---- Provided records

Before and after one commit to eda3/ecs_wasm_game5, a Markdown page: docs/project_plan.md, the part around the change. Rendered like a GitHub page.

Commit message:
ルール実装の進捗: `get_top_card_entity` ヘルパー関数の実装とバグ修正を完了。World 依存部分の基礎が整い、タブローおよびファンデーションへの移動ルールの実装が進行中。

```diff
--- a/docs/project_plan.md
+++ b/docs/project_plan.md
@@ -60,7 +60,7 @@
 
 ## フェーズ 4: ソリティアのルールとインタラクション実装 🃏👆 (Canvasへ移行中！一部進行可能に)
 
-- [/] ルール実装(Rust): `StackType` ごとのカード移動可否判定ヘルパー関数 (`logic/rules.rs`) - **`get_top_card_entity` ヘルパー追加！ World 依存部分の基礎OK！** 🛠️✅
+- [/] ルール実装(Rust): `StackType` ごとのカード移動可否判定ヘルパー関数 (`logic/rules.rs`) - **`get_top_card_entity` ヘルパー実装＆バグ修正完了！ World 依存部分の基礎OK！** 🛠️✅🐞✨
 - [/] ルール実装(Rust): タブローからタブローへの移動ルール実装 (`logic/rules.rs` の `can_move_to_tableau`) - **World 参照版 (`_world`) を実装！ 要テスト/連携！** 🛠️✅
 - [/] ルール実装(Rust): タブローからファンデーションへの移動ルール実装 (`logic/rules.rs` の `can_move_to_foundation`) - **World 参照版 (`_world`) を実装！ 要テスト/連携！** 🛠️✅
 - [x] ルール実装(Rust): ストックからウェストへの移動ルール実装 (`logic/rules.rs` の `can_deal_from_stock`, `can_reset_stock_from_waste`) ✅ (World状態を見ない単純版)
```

--------

> _Exercise objective_: State how many lines of the entries contain the word "StackType". Nothing besides the number belongs in the reply.

> _The completed task_: 2